The flight I’m on now is headed to Monaco, where the English scion and I will meet with a 27-year-old Kazakh business tycoon who is about to buy a £50 million house owned by the family. The property is situated in one of London’s most expensive addresses, Eaton Square. My arrangement, should the purchase go through, and it very much looks like it will, will pay me a handsome fee. Enough to buy a two-bedroom flat in a trendy part of London. Cash. Best of all, it took but one phone call to the Kazakh, whom I’d met only two weeks previously at a spa in Gstaad.
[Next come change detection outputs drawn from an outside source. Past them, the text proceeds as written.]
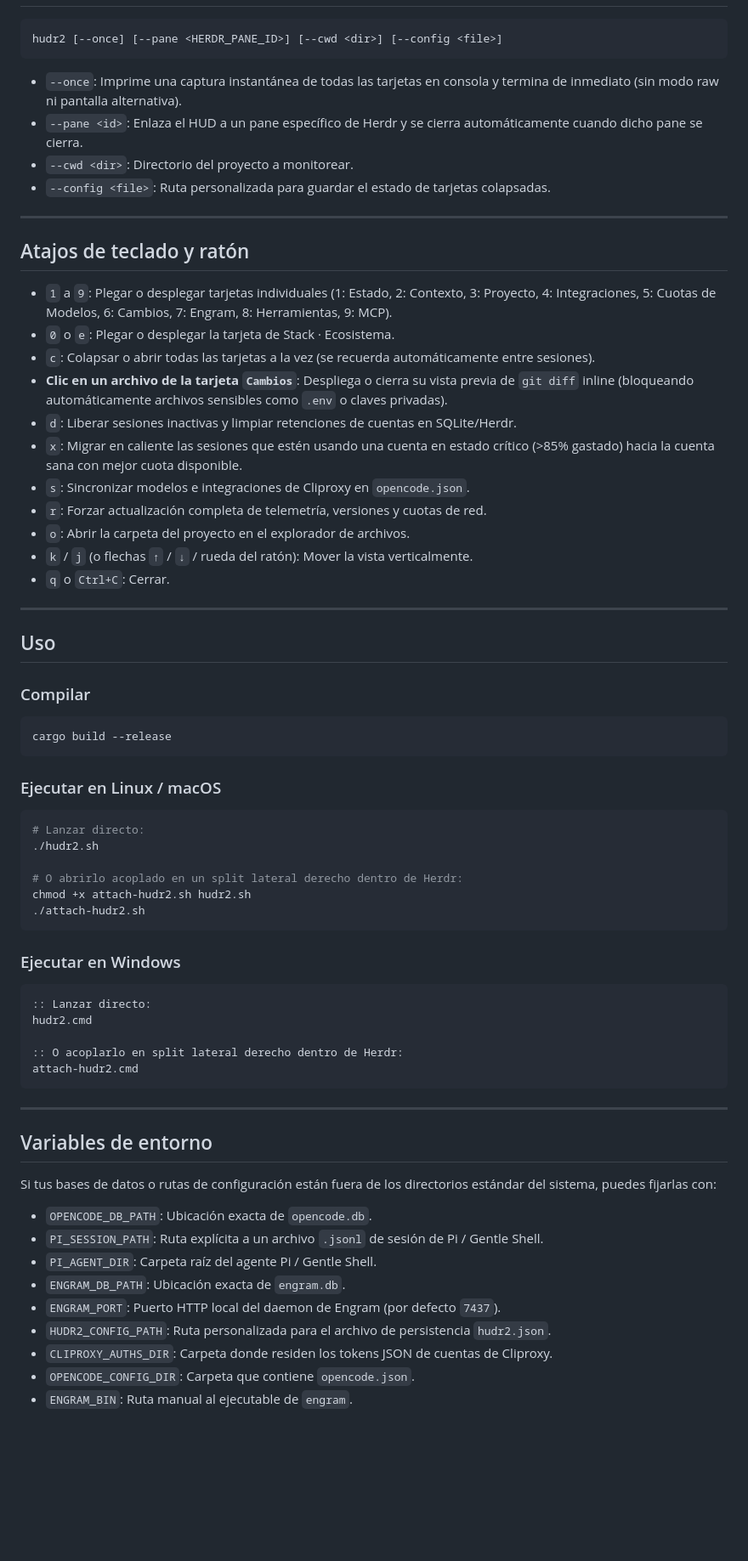
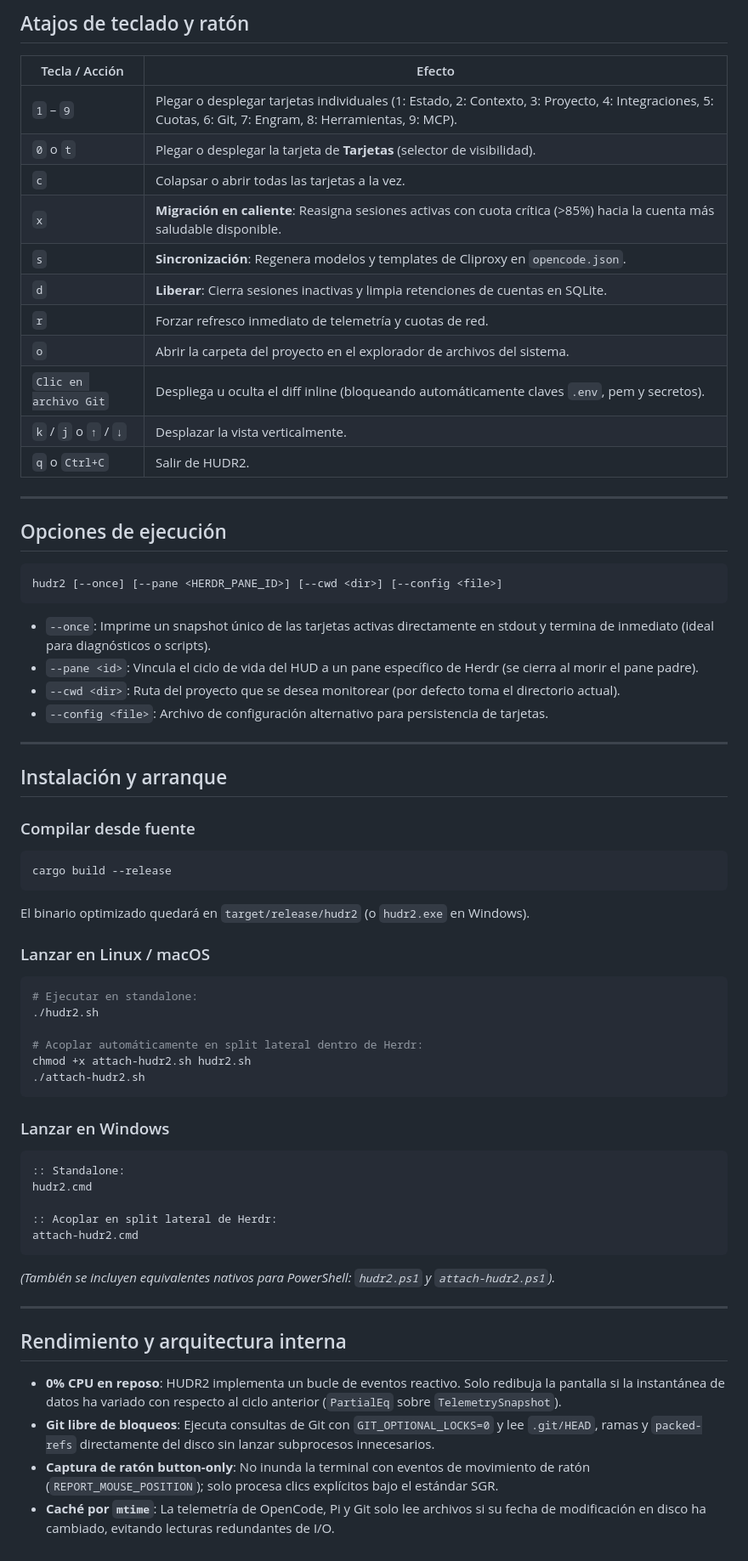
Before and after one commit to Totopo27/hudr2, a Markdown page: README.md, the part around one of its changes. Shown at 85% size. GitHub-like rendering; blank space fills up the shorter version.

Commit message:
docs(readme): add showcase badges, human-crafted narrative, and visual previews

````diff
--- a/README.md
+++ b/README.md
@@ -21,69 +66,67 @@ Sidebar de telemetría y estado reactivo para Herdr/Telar, **OpenCode** y **Pi /
+## Atajos de teclado y ratón
+
+| Tecla / Acción | Efecto |
+|---|---|
+| `1` – `9` | Plegar o desplegar tarjetas individuales (1: Estado, 2: Contexto, 3: Proyecto, 4: Integraciones, 5: Cuotas, 6: Git, 7: Engram, 8: Herramientas, 9: MCP). |
+| `0` o `t` | Plegar o desplegar la tarjeta de **Tarjetas** (selector de visibilidad). |
+| `c` | Colapsar o abrir todas las tarjetas a la vez. |
+| `x` | **Migración en caliente**: Reasigna sesiones activas con cuota crítica (>85%) hacia la cuenta más saludable disponible. |
+| `s` | **Sincronización**: Regenera modelos y templates de Cliproxy en `opencode.json`. |
+| `d` | **Liberar**: Cierra sesiones inactivas y limpia retenciones de cuentas en SQLite. |
+| `r` | Forzar refresco inmediato de telemetría y cuotas de red. |
+| `o` | Abrir la carpeta del proyecto en el explorador de archivos del sistema. |
+| `Clic en archivo Git` | Despliega u oculta el diff inline (bloqueando automáticamente claves `.env`, pem y secretos). |
+| `k` / `j` o `↑` / `↓` | Desplazar la vista verticalmente. |
+| `q` o `Ctrl+C` | Salir de HUDR2. |
+
+---
+
+## Opciones de ejecución
 
 ```bash
 hudr2 [--once] [--pane <HERDR_PANE_ID>] [--cwd <dir>] [--config <file>]
 ```
 
-- `--once`: Imprime una captura instantánea de todas las tarjetas en consola y termina de inmediato (sin modo raw ni pantalla alternativa).
-- `--pane <id>`: Enlaza el HUD a un pane específico de Herdr y se cierra automáticamente cuando dicho pane se cierra.
-- `--cwd <dir>`: Directorio del proyecto a monitorear.
-- `--config <file>`: Ruta personalizada para guardar el estado de tarjetas colapsadas.
+- `--once`: Imprime un snapshot único de las tarjetas activas directamente en stdout y termina de inmediato (ideal para diagnósticos o scripts).
+- `--pane <id>`: Vincula el ciclo de vida del HUD a un pane específico de Herdr (se cierra al morir el pane padre).
+- `--cwd <dir>`: Ruta del proyecto que se desea monitorear (por defecto toma el directorio actual).
+- `--config <file>`: Archivo de configuración alternativo para persistencia de tarjetas.
 
 ---
 
-## Atajos de teclado y ratón
+## Instalación y arranque
 
-- `1` a `9`: Plegar o desplegar tarjetas individuales (1: Estado, 2: Contexto, 3: Proyecto, 4: Integraciones, 5: Cuotas de Modelos, 6: Cambios, 7: Engram, 8: Herramientas, 9: MCP).
-- `0` o `e`: Plegar o desplegar la tarjeta de Stack · Ecosistema.
-- `c`: Colapsar o abrir todas las tarjetas a la vez (se recuerda automáticamente entre sesiones).
-- **Clic en un archivo de la tarjeta `Cambios`**: Despliega o cierra su vista previa de `git diff` inline (bloqueando automáticamente archivos sensibles como `.env` o claves privadas).
-- `d`: Liberar sesiones inactivas y limpiar retenciones de cuentas en SQLite/Herdr.
-- `x`: Migrar en caliente las sesiones que estén usando una cuenta en estado crítico (>85% gastado) hacia la cuenta sana con mejor cuota disponible.
-- `s`: Sincronizar modelos e integraciones de Cliproxy en `opencode.json`.
-- `r`: Forzar actualización completa de telemetría, versiones y cuotas de red.
-- `o`: Abrir la carpeta del proyecto en el explorador de archivos.
-- `k` / `j` (o flechas `↑` / `↓` / rueda del ratón): Mover la vista verticalmente.
-- `q` o `Ctrl+C`: Cerrar.
-
----
-
-## Uso
-
-### Compilar
+### Compilar desde fuente
 ```bash
 cargo build --release
 ```
+El binario optimizado quedará en `target/release/hudr2` (o `hudr2.exe` en Windows).
 
-### Ejecutar en Linux / macOS
+### Lanzar en Linux / macOS
 ```bash
-# Lanzar directo:
+# Ejecutar en standalone:
 ./hudr2.sh
 
-# O abrirlo acoplado en un split lateral derecho dentro de Herdr:
+# Acoplar automáticamente en split lateral dentro de Herdr:
 chmod +x attach-hudr2.sh hudr2.sh
 ./attach-hudr2.sh
 ```
 
-### Ejecutar en Windows
+### Lanzar en Windows
 ```cmd
-:: Lanzar directo:
+:: Standalone:
 hudr2.cmd
 
-:: O acoplarlo en split lateral derecho dentro de Herdr:
+:: Acoplar en split lateral de Herdr:
 attach-hudr2.cmd
 ```
+*(También se incluyen equivalentes nativos para PowerShell: `hudr2.ps1` y `attach-hudr2.ps1`).*
 
 ---
 
-## Variables de entorno
+## Rendimiento y arquitectura interna
 
-Si tus bases de datos o rutas de configuración están fuera de los directorios estándar del sistema, puedes fijarlas con:
-
-- `OPENCODE_DB_PATH`: Ubicación exacta de `opencode.db`.
-- `PI_SESSION_PATH`: Ruta explícita a un archivo `.jsonl` de sesión de Pi / Gentle Shell.
-- `PI_AGENT_DIR`: Carpeta raíz del agente Pi / Gentle Shell.
-- `ENGRAM_DB_PATH`: Ubicación exacta de `engram.db`.
-- `ENGRAM_PORT`: Puerto HTTP local del daemon de Engram (por defecto `7437`).
-- `HUDR2_CONFIG_PATH`: Ruta personalizada para el archivo de persistencia `hudr2.json`.
-- `CLIPROXY_AUTHS_DIR`: Carpeta donde residen los tokens JSON de cuentas de Cliproxy.
-- `OPENCODE_CONFIG_DIR`: Carpeta que contiene `opencode.json`.
-- `ENGRAM_BIN`: Ruta manual al ejecutable de `engram`.
+- **0% CPU en reposo**: HUDR2 implementa un bucle de eventos reactivo. Solo redibuja la pantalla si la instantánea de datos ha variado con respecto al ciclo anterior (`PartialEq` sobre `TelemetrySnapshot`).
+- **Git libre de bloqueos**: Ejecuta consultas de Git con `GIT_OPTIONAL_LOCKS=0` y lee `.git/HEAD`, ramas y `packed-refs` directamente del disco sin lanzar subprocesos innecesarios.
+- **Captura de ratón button-only**: No inunda la terminal con eventos de movimiento de ratón (`REPORT_MOUSE_POSITION`); solo procesa clics explícitos bajo el estándar SGR.
+- **Caché por `mtime`**: La telemetría de OpenCode, Pi y Git solo lee archivos si su fecha de modificación en disco ha cambiado, evitando lecturas redundantes de I/O.
````
Also changed, not shown: other parts of README.md (+57 -12 lines), hudr2_sidebar_ocultas.png (added), hudr2_sidebar_tarjetas.png (added).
Five years ago, I would have found it a bit of a stretch if you told me I’d be travelling the world in a private jet in search of exceptional deals. It’s quite a change from my days roaming the halls of the London School of Economics (LSE). How very little I knew about the world of money and high finance. Only after I’d finished my studies and joined Paris Berkeley Capital, the global investment bank I worked for for three years before establishing my family office business, did it dawn on me that there is a world out there that is in fact beyond most people’s realm of knowledge. The everyday man or woman has no idea. It’s no exaggeration; the movies don’t even come close to depicting what’s it’s really like. A Hollywood scriptwriter doesn’t have access to the necessary raw material. It’s much, much more than just owning expensive cars and homes. Those are things everyone sees. And what you see is but the tip of the iceberg. What I can tell you is that it is a world propped up by powerful pillars and fenced around by impenetrable gates. Three imperatives rule this domain: to protect vast riches; to allow few people into the club; and to fly below the radar. The lingua franca of this world is finance. The gladiators that protect the system are investment bankers and dealmakers.

I am going to show you that world.